# Dataset entries
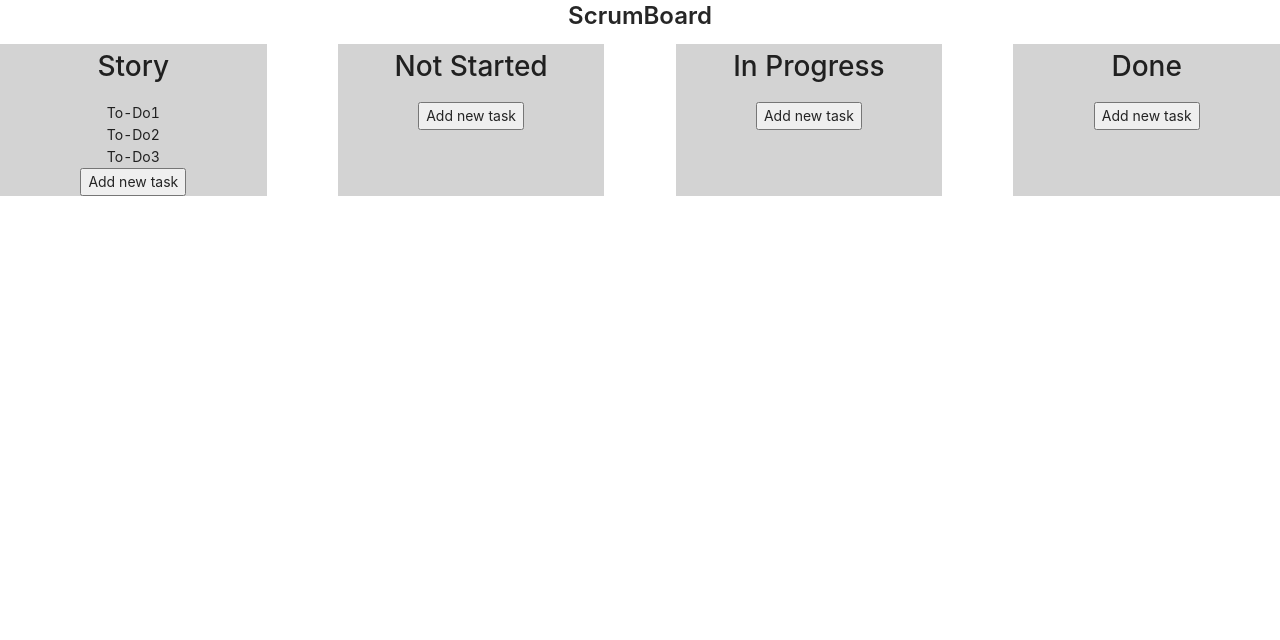
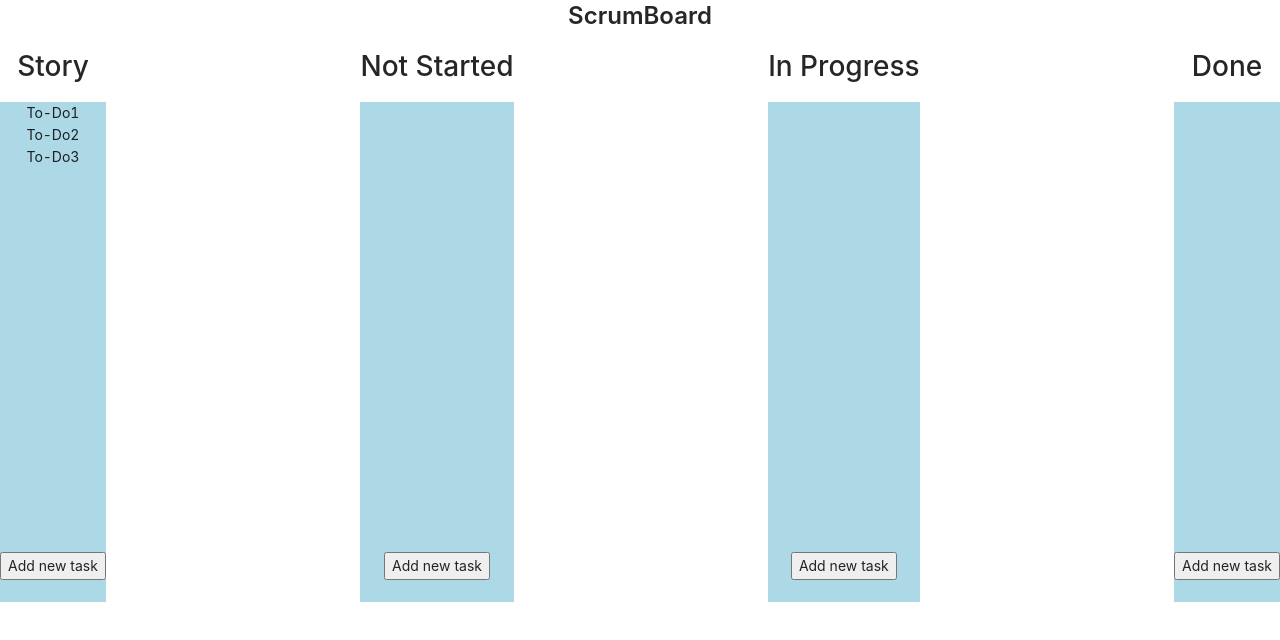
Before and after one commit to tkaur6494/scrum-board, a React (Create React App) app: page / in a window 1280 px wide. Shown: the top 640 px of the page. Built offline with nearby package versions, Linux system fonts and the light colour scheme.

Commit message:
Feat : Added drag and drop functionality
1. DragDropContext in ScrumBoard Added
2. Status Columns made Droppable in ScrumBoard
3. Status List component completed.
4. Task Card made Draggable using dnd
5. Removed user select from index css to make dnd smoother

```diff
--- a/package.json
+++ b/package.json
@@ -8,7 +8,7 @@
     "@testing-library/user-event": "^13.5.0",
     "antd": "^4.19.5",
     "react": "^17.0.0",
-    "react-beautiful-dnd": "^13.1.0",
+    "react-beautiful-dnd": "^10.1.1",
     "react-dom": "^17.0.0",
     "react-scripts": "5.0.0",
     "uuid": "^8.3.2",
--- a/src/Components/ScrumBoard.js
+++ b/src/Components/ScrumBoard.js
@@ -1,7 +1,8 @@
 import React, { useState, useEffect } from "react";
 import { v4 as uuidv4 } from "uuid";
 import StatusList from "./StatusList";
-import { Layout, Row, Col, Typography } from "antd";
+import { Layout, Row, Typography } from "antd";
+import { DragDropContext, Droppable } from "react-beautiful-dnd";
 import "antd/dist/antd.css";
 
 const { Content } = Layout;
@@ -41,13 +42,48 @@ const data = {
 };
 
 const ScrumBoard = () => {
-  const [completeTaskList, setCompleteTaskList] = useState({});
+  const [completeTaskList, setCompleteTaskList] = useState(data);
 
+  const onDragEnd = (result, completeTaskList, setCompleteTaskList) => {
+    if (!result.destination) return;
+    const { source, destination } = result;
 
+    if (source.droppableId !== destination.droppableId) {
+      const sourceColumn = completeTaskList[source.droppableId];
+      const destColumn = completeTaskList[destination.droppableId];
 
-  useEffect(() => {
-    setCompleteTaskList(data);
-  }, []);
+      const sourceItems = [...sourceColumn.tasks];
+      const destItems = [...destColumn.tasks];
+      const [removed] = sourceItems.splice(source.index, 1);
+      destItems.splice(destination.index, 0, removed);
+      let newObj = {
+        ...completeTaskList,
+        [source.droppableId]: {
+          ...sourceColumn,
+          tasks: sourceItems,
+        },
+        [destination.droppableId]: {
+          ...destColumn,
+          tasks: destItems,
+        },
+      };
+      console.log(completeTaskList);
+      console.log(newObj);
+      setCompleteTaskList(JSON.parse(JSON.stringify(newObj)));
+    } else {
+      const column = completeTaskList[source.droppableId];
+      const copiedItems = [...column.tasks];
+      const [removed] = copiedItems.splice(source.index, 1);
+      copiedItems.splice(destination.index, 0, removed);
+      setCompleteTaskList((prevList) => ({
+        ...prevList,
+        [source.droppableId]: {
+          ...column,
+          tasks: copiedItems,
+        },
+      }));
+    }
+  };
 
   return (
     <Content>
@@ -56,13 +92,37 @@ const ScrumBoard = () => {
       </Row>
 
       <Row justify="space-between">
-        {Object.keys(completeTaskList).map((listId) => {
-          return (
-            <Col  span={5} key={listId} style={{ background: "lightgrey" }}>
-              <StatusList key={listId} statusObj={completeTaskList[listId]} />
-            </Col>
-          );
-        })}
+        <DragDropContext
+          onDragEnd={(result) =>
+            onDragEnd(result, completeTaskList, setCompleteTaskList)
+          }
+        >
+          {Object.keys(completeTaskList).map((listId) => {
+            return (
+              <div>
+                <h1>{completeTaskList[listId].title}</h1>
+                <Droppable key={listId} droppableId={listId}>
+                  {(provided, snapshot) => {
+                    return (
+                      <div
+                        ref={provided.innerRef}
+                        {...provided.droppableProps}
+                        style={{ height: "500px", background: "lightblue" }}
+                      >
+                        <StatusList
+                          key={listId}
+                          statusObj={completeTaskList[listId]}
+                          taskListId={listId}
+                        />
+                        {provided.placeholder}
+                      </div>
+                    );
+                  }}
+                </Droppable>
+              </div>
+            );
+          })}
+        </DragDropContext>
       </Row>
     </Content>
   );
--- a/src/Components/StatusList.js
+++ b/src/Components/StatusList.js
@@ -1,18 +1,27 @@
 import React from 'react'
+import {Col } from "antd";
+import TaskCard from './TaskCard';
+
 
 const StatusList = (props) => {
     const {title,tasks} = props?.statusObj
+    const taskListId = props?.taskListId
 
     return (
     <>
-        <h1>
-            {title}
-        </h1>
-        {tasks.map(item=>{
-            return <div key={item?.id}>{item?.content}</div>
-        })}
-        <button>Add new task</button>
+    <div  key={taskListId} style={{height:"450px"}}>
+
+
+       {tasks.map((item,index)=>{
+           return <TaskCard key={item?.id} taskObj={item} index={index}/>
+       })}
+
+
+
+   </div>
+   <button>Add new task</button>
     </>
+
   )
 }
 
--- a/src/Components/TaskCard.js
+++ b/src/Components/TaskCard.js
@@ -0,0 +1,27 @@
+import React from "react";
+import { Draggable } from "react-beautiful-dnd";
+
+const TaskCard = (props) => {
+  const { id, content } = props?.taskObj;
+  const index = props?.index
+
+  return (
+    <Draggable key={id} draggableId={id} index={index}>
+      {(provided) => {
+        return (
+          <div
+            ref={provided.innerRef}
+            {...provided.dragHandleProps}
+            {...provided.draggableProps}
+            style={provided.draggableProps.style}
+          >
+
+            {content}
+          </div>
+        );
+      }}
+    </Draggable>
+  );
+};
+
+export default TaskCard;
--- a/src/index.css
+++ b/src/index.css
@@ -5,6 +5,12 @@ body {
     sans-serif;
   -webkit-font-smoothing: antialiased;
   -moz-osx-font-smoothing: grayscale;
+  -webkit-touch-callout: none;
+    -webkit-user-select: none;
+    -khtml-user-select: none;
+    -moz-user-select: none;
+    -ms-user-select: none;
+    user-select: none;
 }
 
 code {
```
Also changed, not shown: 1 other file (tests, documents, lock files or other folders).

# Exercise directions
Give back the data exactly. Skip any images.

# Answer section
Before and after one commit to tkaur6494/scrum-board, a React (Create React App) app: page / in a window 1280 px wide. Shown: the top 640 px of the page. Built offline with nearby package versions, Linux system fonts and the light colour scheme.

Commit message:
Feat : Added drag and drop functionality
1. DragDropContext in ScrumBoard Added
2. Status Columns made Droppable in ScrumBoard
3. Status List component completed.
4. Task Card made Draggable using dnd
5. Removed user select from index css to make dnd smoother

```diff
--- a/package.json
+++ b/package.json
@@ -8,7 +8,7 @@
     "@testing-library/user-event": "^13.5.0",
     "antd": "^4.19.5",
     "react": "^17.0.0",
-    "react-beautiful-dnd": "^13.1.0",
+    "react-beautiful-dnd": "^10.1.1",
     "react-dom": "^17.0.0",
     "react-scripts": "5.0.0",
     "uuid": "^8.3.2",
--- a/src/Components/ScrumBoard.js
+++ b/src/Components/ScrumBoard.js
@@ -1,7 +1,8 @@
 import React, { useState, useEffect } from "react";
 import { v4 as uuidv4 } from "uuid";
 import StatusList from "./StatusList";
-import { Layout, Row, Col, Typography } from "antd";
+import { Layout, Row, Typography } from "antd";
+import { DragDropContext, Droppable } from "react-beautiful-dnd";
 import "antd/dist/antd.css";
 
 const { Content } = Layout;
@@ -41,13 +42,48 @@ const data = {
 };
 
 const ScrumBoard = () => {
-  const [completeTaskList, setCompleteTaskList] = useState({});
+  const [completeTaskList, setCompleteTaskList] = useState(data);
 
+  const onDragEnd = (result, completeTaskList, setCompleteTaskList) => {
+    if (!result.destination) return;
+    const { source, destination } = result;
 
+    if (source.droppableId !== destination.droppableId) {
+      const sourceColumn = completeTaskList[source.droppableId];
+      const destColumn = completeTaskList[destination.droppableId];
 
-  useEffect(() => {
-    setCompleteTaskList(data);
-  }, []);
+      const sourceItems = [...sourceColumn.tasks];
+      const destItems = [...destColumn.tasks];
+      const [removed] = sourceItems.splice(source.index, 1);
+      destItems.splice(destination.index, 0, removed);
+      let newObj = {
+        ...completeTaskList,
+        [source.droppableId]: {
+          ...sourceColumn,
+          tasks: sourceItems,
+        },
+        [destination.droppableId]: {
+          ...destColumn,
+          tasks: destItems,
+        },
+      };
+      console.log(completeTaskList);
+      console.log(newObj);
+      setCompleteTaskList(JSON.parse(JSON.stringify(newObj)));
+    } else {
+      const column = completeTaskList[source.droppableId];
+      const copiedItems = [...column.tasks];
+      const [removed] = copiedItems.splice(source.index, 1);
+      copiedItems.splice(destination.index, 0, removed);
+      setCompleteTaskList((prevList) => ({
+        ...prevList,
+        [source.droppableId]: {
+          ...column,
+          tasks: copiedItems,
+        },
+      }));
+    }
+  };
 
   return (
     <Content>
@@ -56,13 +92,37 @@ const ScrumBoard = () => {
       </Row>
 
       <Row justify="space-between">
-        {Object.keys(completeTaskList).map((listId) => {
-          return (
-            <Col  span={5} key={listId} style={{ background: "lightgrey" }}>
-              <StatusList key={listId} statusObj={completeTaskList[listId]} />
-            </Col>
-          );
-        })}
+        <DragDropContext
+          onDragEnd={(result) =>
+            onDragEnd(result, completeTaskList, setCompleteTaskList)
+          }
+        >
+          {Object.keys(completeTaskList).map((listId) => {
+            return (
+              <div>
+                <h1>{completeTaskList[listId].title}</h1>
+                <Droppable key={listId} droppableId={listId}>
+                  {(provided, snapshot) => {
+                    return (
+                      <div
+                        ref={provided.innerRef}
+                        {...provided.droppableProps}
+                        style={{ height: "500px", background: "lightblue" }}
+                      >
+                        <StatusList
+                          key={listId}
+                          statusObj={completeTaskList[listId]}
+                          taskListId={listId}
+                        />
+                        {provided.placeholder}
+                      </div>
+                    );
+                  }}
+                </Droppable>
+              </div>
+            );
+          })}
+        </DragDropContext>
       </Row>
     </Content>
   );
--- a/src/Components/StatusList.js
+++ b/src/Components/StatusList.js
@@ -1,18 +1,27 @@
 import React from 'react'
+import {Col } from "antd";
+import TaskCard from './TaskCard';
+
 
 const StatusList = (props) => {
     const {title,tasks} = props?.statusObj
+    const taskListId = props?.taskListId
 
     return (
     <>
-        <h1>
-            {title}
-        </h1>
-        {tasks.map(item=>{
-            return <div key={item?.id}>{item?.content}</div>
-        })}
-        <button>Add new task</button>
+    <div  key={taskListId} style={{height:"450px"}}>
+
+
+       {tasks.map((item,index)=>{
+           return <TaskCard key={item?.id} taskObj={item} index={index}/>
+       })}
+
+
+
+   </div>
+   <button>Add new task</button>
     </>
+
   )
 }
 
--- a/src/Components/TaskCard.js
+++ b/src/Components/TaskCard.js
@@ -0,0 +1,27 @@
+import React from "react";
+import { Draggable } from "react-beautiful-dnd";
+
+const TaskCard = (props) => {
+  const { id, content } = props?.taskObj;
+  const index = props?.index
+
+  return (
+    <Draggable key={id} draggableId={id} index={index}>
+      {(provided) => {
+        return (
+          <div
+            ref={provided.innerRef}
+            {...provided.dragHandleProps}
+            {...provided.draggableProps}
+            style={provided.draggableProps.style}
+          >
+
+            {content}
+          </div>
+        );
+      }}
+    </Draggable>
+  );
+};
+
+export default TaskCard;
--- a/src/index.css
+++ b/src/index.css
@@ -5,6 +5,12 @@ body {
     sans-serif;
   -webkit-font-smoothing: antialiased;
   -moz-osx-font-smoothing: grayscale;
+  -webkit-touch-callout: none;
+    -webkit-user-select: none;
+    -khtml-user-select: none;
+    -moz-user-select: none;
+    -ms-user-select: none;
+    user-select: none;
 }
 
 code {
```
Also changed, not shown: 1 other file (tests, documents, lock files or other folders).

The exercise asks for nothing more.